[[ Record set, beginning ]]

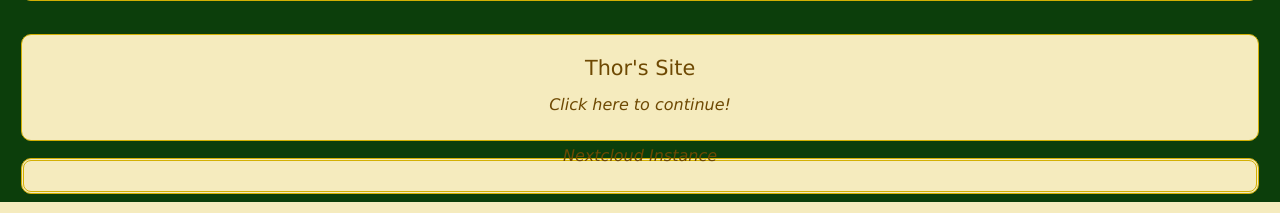
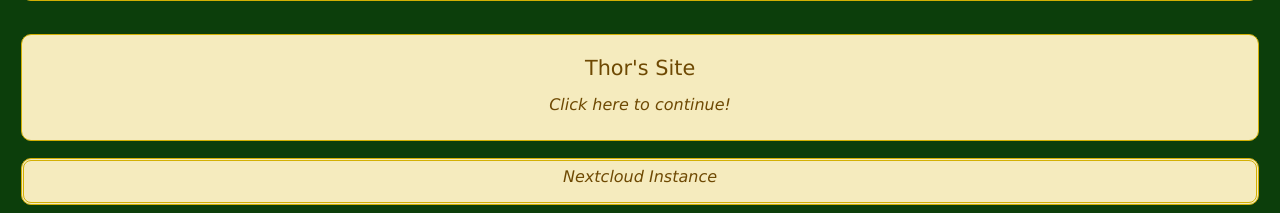
Before and after one commit to TheVetter/LandingSite, a PHP site: page / in a window 1280 px wide. Shown: the part 798-1011 px from the top of the page. Run offline with PHP 8.4, Linux system fonts and the light colour scheme.

Commit message:
fixing nextcloud link

```diff
--- a/index.php
+++ b/index.php
@@ -40,7 +40,7 @@
 
 	<div class="floatCage1">
 		<a href="/nextcloud" class="floatBox1" style="min-width: 150px; color: #427737;text-decoration:none;">
-			<p class="desc" style="text-align: center;">
+			<p class="desc" style="text-align: center; margin-bottom: 6px; margin-top: 6px;">
 				Nextcloud Instance
 			</p>
 		</a>
```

[[ Record set, end ]]

• Exercise directions
Where does the word "class" occur in the records? Return every line that holds it.

• Result
 	<div class="floatCage1">
 		<a href="/nextcloud" class="floatBox1" style="min-width: 150px; color: #427737;text-decoration:none;">
-			<p class="desc" style="text-align: center;">
+			<p class="desc" style="text-align: center; margin-bottom: 6px; margin-top: 6px;">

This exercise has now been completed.